Neo4j users find themselves needing to monitor the internal health of the system. Halin was built as a tool to help them do that, and presents a “Tasks” screen for each member in a Neo4j cluster, that shows what’s running at any given time.!(upload://haowWzS40kTZrbgM1aauHVm24H3.png)Screenshot of tasks in Halin
Often users want to know “what’s going on with my query” — but the query isn’t the only thing that’s going on under the hood. To understand that, we have to look at two other system objects: Transactions and Connections. In this post, we’ll look at Transactions, Connections, and Queries, and how they all hang together in a Neo4j system.
The query is the easiest first part: it’s a bit of Cypher you send to the database to answer a question.
A transaction is some sequence of events that is applied to a database, that either atomically succeeds or fails. The purpose of transactions are to create little “bubbles” of computation and let the user know that it either all worked, or none of it worked. Suppose you need to do three things:
You want all of that work to either succeed or fail. If creation of “Peter” fails, you don’t want to end up in an intermediate state where you have a “Software Engineer Intern” job that no one is doing. So you can do this by putting three different queries or operations in a single transaction.
At a low level, you can CALL dbms.listTransactions() to show what’s happening at any given time, and you can kill them individually with CALL dbms.killTransaction('some-id').!(upload://iJbfTgYflqyjyXtqOXcI2mkJg0b.png)
Very important to note — this output contains a currentQuery field. Because transactions may perform multiple operations, this could change, as the transaction handles multiple operations. Further, because it’s possible to manipulate the graph inside of the Java API — you don’t have to have any query at all! Not all changes to Neo4j are made via cypher.
Transactions have three key events in their lifecycle:
The system manages multiple connections, via both HTTP and bolt ports. As a result, transactions get tagged with the source they came from. You can inspect these at a low level by running CALL dbms.listConnections() and you can kill them individually with CALL dbms.killConnection('some-id').!(upload://A0vtkDzB95PmguHlaWDPHRnb2ZD.png)CALL dbms.listConnections()
In this screenshot you can see the various connections Halin made to the database, and what address it was coming from. Each connection has an ID. Correspondingly, in the output of CALL dbms.listTransactions() you can find that some (but possibly not all) transactions are associated with a specific connection ID. This would let us know which client at which network address is trying to run which transaction.
Now that we have those background ideas covered, now back to queries.

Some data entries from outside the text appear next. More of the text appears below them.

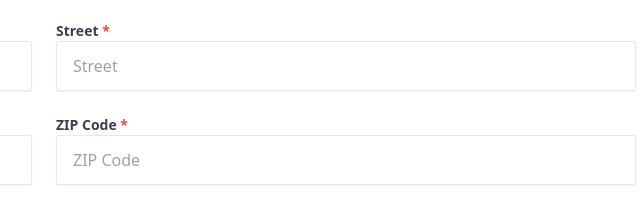
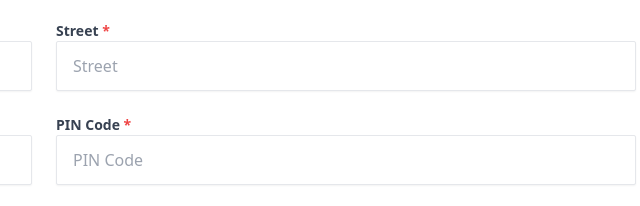
Before and after one commit to skillantotech/thelive-o-soft, a website: page src/pages/career.html in a window 1280 px wide. Shown: the part 1861-2067 px from the top of the page, 596-1236 px from the left. Drawn offline with Linux system fonts and the light colour scheme.

Commit message:
changes in career page and validation

```diff
--- a/src/pages/career.html
+++ b/src/pages/career.html
@@ -341,15 +341,15 @@
           <!-- ZIP Code -->
           <div>
             <label class="block text-gray-700 text-sm font-semibold required"
-              >ZIP Code</label
+              >PIN Code</label
             >
             <input
               type="text"
               id="zip"
-              placeholder="ZIP Code"
-              maxlength="5"
-              pattern="\d{5}"
-              title="ZIP Code must be exactly 5 digits."
+              placeholder="PIN Code"
+              maxlength="6"
+              pattern="\d{6}"
+              title="ZIP Code must be exactly 6 digits."
               required
               class="w-full px-4 py-3 border rounded-sm shadow-sm focus:outline-none focus:border-purple-500 transition-colors duration-300"
             />
```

We can think of a query as a unit of work that is done within a transaction. In common cases, a single query will be the only unit of work. Remember: transactions don’t have to have queries, and a single query could be a part of a transaction, not the whole thing.
Finally — queries might be associated with a connection, but don’t have to be. If a query is run by the database itself, it has no client connection.
In the simplest possible case, a program connects to Neo4j, issues 1 query, gets the results, and disconnects. In that simplest case, there is 1 connection, 1 query, and 1 transaction, and they’re all neatly linked, easy peasy.
But in a production system, there could be hundreds or thousands of transactions in flight from dozens or hundreds of connections, with each transaction surviving less than a second. In that kind of environment, transactions may not even live long enough for you to inspect them with Neo4j’s built-in procedures.
In those cases, looking at CALL dbms.listTransactions() is a poor choice. By the time you have the table result back, the answer is already different! In these cases, you should consider enabling system monitoring with Prometheus or other similar approach. The built-in system procedures are best for manual administration of heavy or long-running queries & transactions.
Up until this point, we’ve been thinking about this in the case of one Neo4j machine; but if you’re running a Causal Cluster, you may have 3 or more machines. In this case, it’s critical to understand which machine your browser is pointed at. If you ask for a list of connections, you’ll get only the connections to the machine you’re talking to.
This is why Halin puts the query / task view underneath of the cluster member tab. Watch out! If you connect to a cluster using the neo4j://protocol, using a routing driver, Neo4j browser is routing your queries automatically for you, and you might not know which machine’s connections you are looking at. So for manual administration tasks, I’d recommend you use bolt:// to connect to a single cluster member so you know whose connections, queries, and transactions you’re seeing.
With these concepts, let’s now take a look at the built-in procedures and functions in Neo4j, and pull out only the bits that are interesting to management of connections, transactions, and queries. With all of the concepts described in this post, what these procedures do should now be clear and pretty easy to follow. A list of the relevant procedures is below.
Using all of these tools & concepts, you can have fine-grained control on exactly what your cluster is doing at all times, and be able to understand the results of what you’re seeing. Happy graph hacking!![|1x1](upload://6w7HOLoKuTDtEXRteNiYA53kW94.gif)